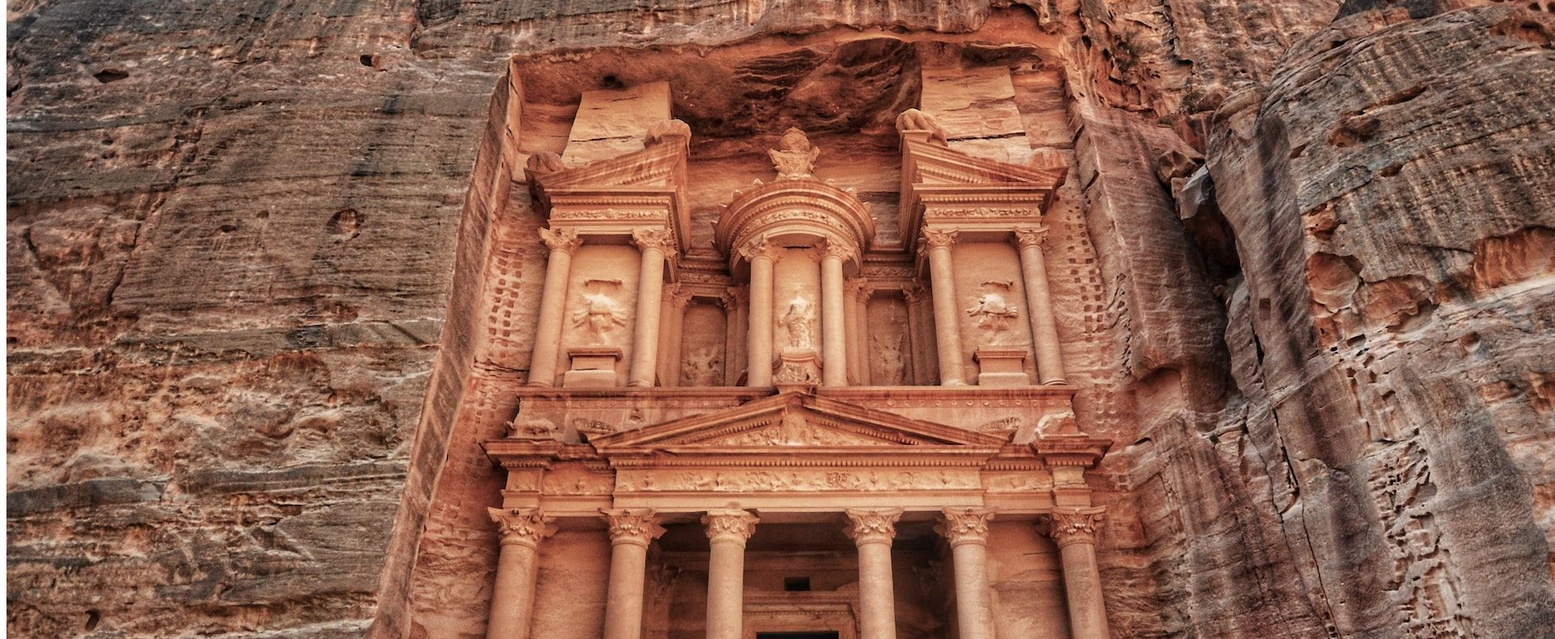
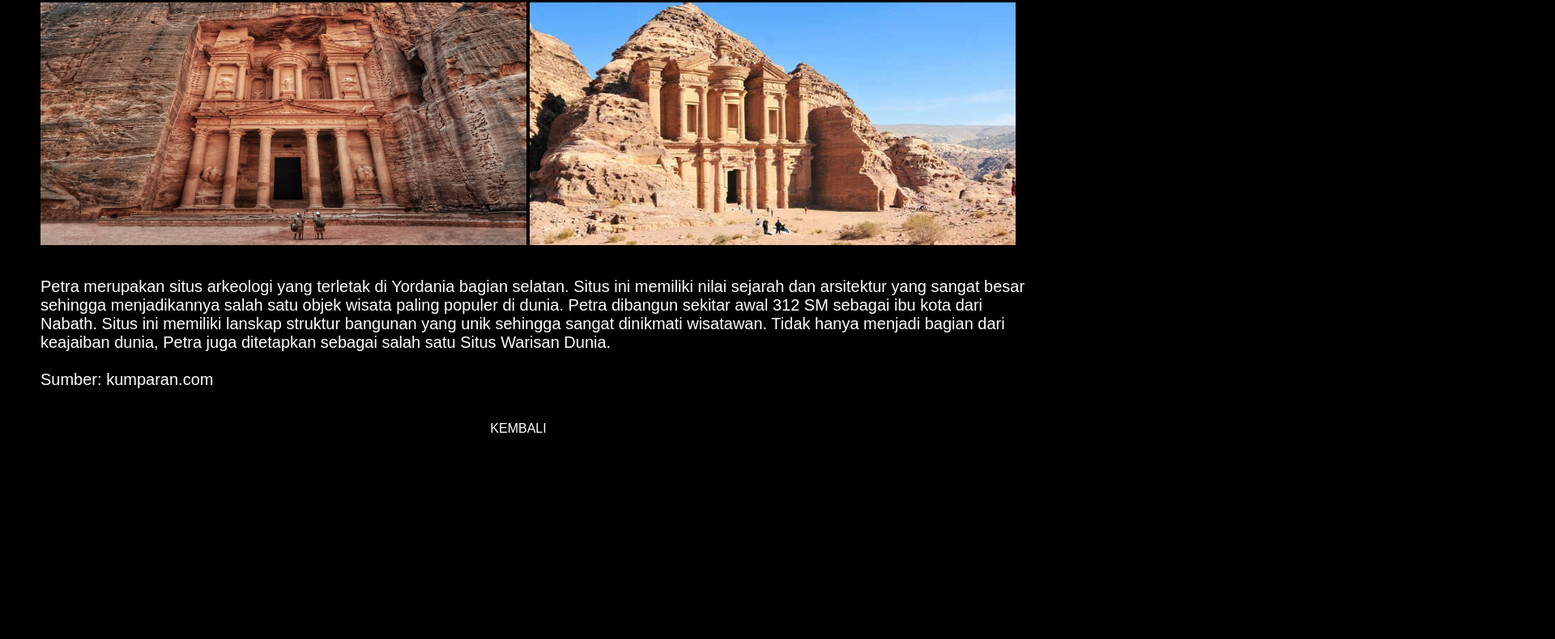
Before and after one commit to malikmaulana03/7keajaiban_dunia, a plain HTML site: page k3.html in a window 1280 px wide. Shown: the part 175-965 px from the top of the page at 81% size, 1920 px wide, since content can reach past the window. After the commit the page ends 800 px from the top, so only its background shows below. Drawn offline with Linux system fonts and the light colour scheme; the site is published under a folder, as on GitHub Pages, so addresses that start at the root find nothing.

Commit message:
Update k3.html

```diff
--- a/k3.html
+++ b/k3.html
@@ -4,7 +4,7 @@
     <meta charset="UTF-8">
     <meta name="viewport" content="width=device-width, initial-scale=1.0">
     <title>Petra</title>
-    <link rel="stylesheet" href="/css/k3.css">
+    <link rel="stylesheet" href="css/k3.css">
 </head>
 <body>
     <div class="header">
```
_ _ _
→ Task requirements
For each line of the listing that holds the word "html", show that line.

→ Solution to this problem
Before and after one commit to malikmaulana03/7keajaiban_dunia, a plain HTML site: page k3.html in a window 1280 px wide. Shown: the part 175-965 px from the top of the page at 81% size, 1920 px wide, since content can reach past the window. After the commit the page ends 800 px from the top, so only its background shows below. Drawn offline with Linux system fonts and the light colour scheme; the site is published under a folder, as on GitHub Pages, so addresses that start at the root find nothing.
Update k3.html
--- a/k3.html
+++ b/k3.html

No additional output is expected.